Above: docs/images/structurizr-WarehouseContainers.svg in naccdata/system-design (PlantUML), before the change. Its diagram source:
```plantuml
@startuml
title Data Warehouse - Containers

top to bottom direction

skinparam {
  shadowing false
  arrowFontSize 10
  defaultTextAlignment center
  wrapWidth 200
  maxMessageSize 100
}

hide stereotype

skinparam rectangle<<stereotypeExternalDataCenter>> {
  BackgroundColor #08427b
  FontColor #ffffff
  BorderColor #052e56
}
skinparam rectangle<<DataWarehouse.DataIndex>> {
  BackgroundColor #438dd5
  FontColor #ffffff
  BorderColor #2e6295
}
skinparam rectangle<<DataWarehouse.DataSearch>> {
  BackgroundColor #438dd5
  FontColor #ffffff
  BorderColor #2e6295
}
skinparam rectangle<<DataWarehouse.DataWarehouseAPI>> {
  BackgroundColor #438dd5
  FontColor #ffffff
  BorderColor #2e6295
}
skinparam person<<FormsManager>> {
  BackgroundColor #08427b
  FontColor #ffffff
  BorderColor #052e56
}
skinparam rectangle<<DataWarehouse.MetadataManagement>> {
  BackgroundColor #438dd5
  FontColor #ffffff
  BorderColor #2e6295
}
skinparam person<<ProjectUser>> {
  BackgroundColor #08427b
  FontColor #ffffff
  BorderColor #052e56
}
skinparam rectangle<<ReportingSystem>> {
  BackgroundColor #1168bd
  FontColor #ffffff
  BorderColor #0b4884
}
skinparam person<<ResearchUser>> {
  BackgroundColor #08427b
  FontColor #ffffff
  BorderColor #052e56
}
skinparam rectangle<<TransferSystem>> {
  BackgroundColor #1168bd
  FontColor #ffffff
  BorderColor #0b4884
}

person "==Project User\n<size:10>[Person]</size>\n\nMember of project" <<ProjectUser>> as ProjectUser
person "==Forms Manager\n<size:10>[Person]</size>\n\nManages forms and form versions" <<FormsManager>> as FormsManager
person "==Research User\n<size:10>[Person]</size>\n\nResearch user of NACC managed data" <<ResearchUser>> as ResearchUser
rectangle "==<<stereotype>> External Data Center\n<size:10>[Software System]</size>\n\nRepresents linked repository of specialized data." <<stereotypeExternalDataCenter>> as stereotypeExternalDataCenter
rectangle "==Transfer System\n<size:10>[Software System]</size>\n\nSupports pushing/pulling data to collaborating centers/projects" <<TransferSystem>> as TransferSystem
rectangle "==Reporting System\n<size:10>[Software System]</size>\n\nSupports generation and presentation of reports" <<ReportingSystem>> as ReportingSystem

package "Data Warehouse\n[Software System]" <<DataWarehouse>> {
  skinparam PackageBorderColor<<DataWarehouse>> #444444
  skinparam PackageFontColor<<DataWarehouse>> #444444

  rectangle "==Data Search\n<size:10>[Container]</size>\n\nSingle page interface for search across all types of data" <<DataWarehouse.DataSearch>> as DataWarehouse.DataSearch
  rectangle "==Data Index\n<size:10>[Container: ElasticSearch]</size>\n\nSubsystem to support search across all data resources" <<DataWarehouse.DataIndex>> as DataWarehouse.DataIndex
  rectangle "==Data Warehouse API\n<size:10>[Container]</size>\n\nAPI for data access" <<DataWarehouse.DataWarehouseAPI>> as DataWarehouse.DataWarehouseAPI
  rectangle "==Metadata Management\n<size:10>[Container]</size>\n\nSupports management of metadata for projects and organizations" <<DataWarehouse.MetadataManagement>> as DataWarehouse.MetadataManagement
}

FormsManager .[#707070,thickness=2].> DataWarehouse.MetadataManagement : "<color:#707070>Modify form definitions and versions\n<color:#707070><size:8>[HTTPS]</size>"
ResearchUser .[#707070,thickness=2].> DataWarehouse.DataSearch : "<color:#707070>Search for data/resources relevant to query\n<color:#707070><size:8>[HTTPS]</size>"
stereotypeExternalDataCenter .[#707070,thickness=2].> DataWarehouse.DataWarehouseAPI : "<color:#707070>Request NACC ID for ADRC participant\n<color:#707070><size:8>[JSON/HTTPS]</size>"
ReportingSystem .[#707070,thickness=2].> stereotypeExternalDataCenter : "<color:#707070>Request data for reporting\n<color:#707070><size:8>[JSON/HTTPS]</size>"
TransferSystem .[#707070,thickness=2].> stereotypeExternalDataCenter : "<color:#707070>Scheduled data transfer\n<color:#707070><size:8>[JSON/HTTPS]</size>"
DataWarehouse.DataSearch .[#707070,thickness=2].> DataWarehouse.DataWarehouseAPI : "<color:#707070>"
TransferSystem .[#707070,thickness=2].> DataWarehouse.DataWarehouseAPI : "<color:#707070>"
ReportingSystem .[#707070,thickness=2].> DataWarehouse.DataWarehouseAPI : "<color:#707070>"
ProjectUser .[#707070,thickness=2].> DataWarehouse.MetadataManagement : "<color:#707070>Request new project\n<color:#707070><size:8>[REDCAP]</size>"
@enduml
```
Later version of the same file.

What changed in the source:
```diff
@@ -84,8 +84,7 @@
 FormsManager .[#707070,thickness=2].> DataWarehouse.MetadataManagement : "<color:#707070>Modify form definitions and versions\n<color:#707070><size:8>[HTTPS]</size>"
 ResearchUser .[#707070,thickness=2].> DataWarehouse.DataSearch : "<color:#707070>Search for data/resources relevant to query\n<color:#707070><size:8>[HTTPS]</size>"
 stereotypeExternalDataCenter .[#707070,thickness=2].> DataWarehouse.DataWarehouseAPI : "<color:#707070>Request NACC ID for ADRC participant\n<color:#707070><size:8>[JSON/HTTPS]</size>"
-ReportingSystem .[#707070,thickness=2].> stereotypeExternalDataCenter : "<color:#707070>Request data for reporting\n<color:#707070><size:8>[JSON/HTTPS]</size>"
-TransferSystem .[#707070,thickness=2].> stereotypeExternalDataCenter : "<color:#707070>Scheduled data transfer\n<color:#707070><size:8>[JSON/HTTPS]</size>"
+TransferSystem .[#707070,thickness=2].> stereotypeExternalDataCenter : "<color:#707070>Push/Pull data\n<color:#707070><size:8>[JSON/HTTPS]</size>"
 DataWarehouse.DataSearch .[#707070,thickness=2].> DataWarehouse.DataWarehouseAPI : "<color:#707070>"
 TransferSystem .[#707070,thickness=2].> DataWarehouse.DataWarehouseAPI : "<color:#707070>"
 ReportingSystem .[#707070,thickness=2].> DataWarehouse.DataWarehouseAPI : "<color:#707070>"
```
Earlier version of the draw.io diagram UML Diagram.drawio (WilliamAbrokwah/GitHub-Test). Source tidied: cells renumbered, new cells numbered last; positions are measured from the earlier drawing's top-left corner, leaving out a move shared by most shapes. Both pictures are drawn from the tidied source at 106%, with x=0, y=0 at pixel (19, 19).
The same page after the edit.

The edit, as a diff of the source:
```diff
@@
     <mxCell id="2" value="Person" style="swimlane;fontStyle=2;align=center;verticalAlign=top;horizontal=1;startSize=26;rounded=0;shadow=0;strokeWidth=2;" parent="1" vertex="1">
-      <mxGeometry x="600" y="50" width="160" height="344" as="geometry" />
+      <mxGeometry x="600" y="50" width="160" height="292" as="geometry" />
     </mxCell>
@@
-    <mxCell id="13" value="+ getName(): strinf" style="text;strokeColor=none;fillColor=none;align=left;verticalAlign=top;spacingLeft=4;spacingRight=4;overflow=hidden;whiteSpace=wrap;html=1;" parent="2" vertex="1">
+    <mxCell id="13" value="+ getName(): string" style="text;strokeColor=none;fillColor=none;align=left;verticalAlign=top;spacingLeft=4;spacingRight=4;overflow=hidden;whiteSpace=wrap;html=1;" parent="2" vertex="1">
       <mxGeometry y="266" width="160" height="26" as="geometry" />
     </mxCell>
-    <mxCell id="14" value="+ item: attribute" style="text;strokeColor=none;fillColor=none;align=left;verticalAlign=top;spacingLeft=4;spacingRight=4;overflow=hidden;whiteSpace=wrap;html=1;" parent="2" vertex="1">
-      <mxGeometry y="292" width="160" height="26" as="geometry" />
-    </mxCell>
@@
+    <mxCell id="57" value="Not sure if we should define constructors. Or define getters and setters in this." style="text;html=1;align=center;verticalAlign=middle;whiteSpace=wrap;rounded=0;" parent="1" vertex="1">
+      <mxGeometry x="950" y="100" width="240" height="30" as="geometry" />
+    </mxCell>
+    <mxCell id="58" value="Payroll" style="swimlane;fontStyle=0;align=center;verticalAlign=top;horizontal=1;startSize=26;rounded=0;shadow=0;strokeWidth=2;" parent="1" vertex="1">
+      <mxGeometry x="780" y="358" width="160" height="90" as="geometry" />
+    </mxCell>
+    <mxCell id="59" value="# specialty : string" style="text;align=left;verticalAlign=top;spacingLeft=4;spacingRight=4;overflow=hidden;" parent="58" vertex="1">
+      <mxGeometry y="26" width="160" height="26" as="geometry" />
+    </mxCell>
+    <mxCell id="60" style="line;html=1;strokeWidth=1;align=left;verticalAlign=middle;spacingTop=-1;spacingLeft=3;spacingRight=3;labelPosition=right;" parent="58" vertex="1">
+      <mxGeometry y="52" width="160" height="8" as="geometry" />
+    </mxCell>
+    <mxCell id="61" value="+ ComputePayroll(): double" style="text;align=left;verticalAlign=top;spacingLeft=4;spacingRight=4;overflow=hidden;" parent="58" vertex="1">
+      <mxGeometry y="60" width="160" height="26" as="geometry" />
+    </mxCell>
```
********************
* **Exercise objective**: Across all the records, find the lines containing the word "DataIndex" and reproduce each one.

* **Exercise response**:
skinparam rectangle<<DataWarehouse.DataIndex>> {
  rectangle "==Data Index\n<size:10>[Container: ElasticSearch]</size>\n\nSubsystem to support search across all data resources" <<DataWarehouse.DataIndex>> as DataWarehouse.DataIndex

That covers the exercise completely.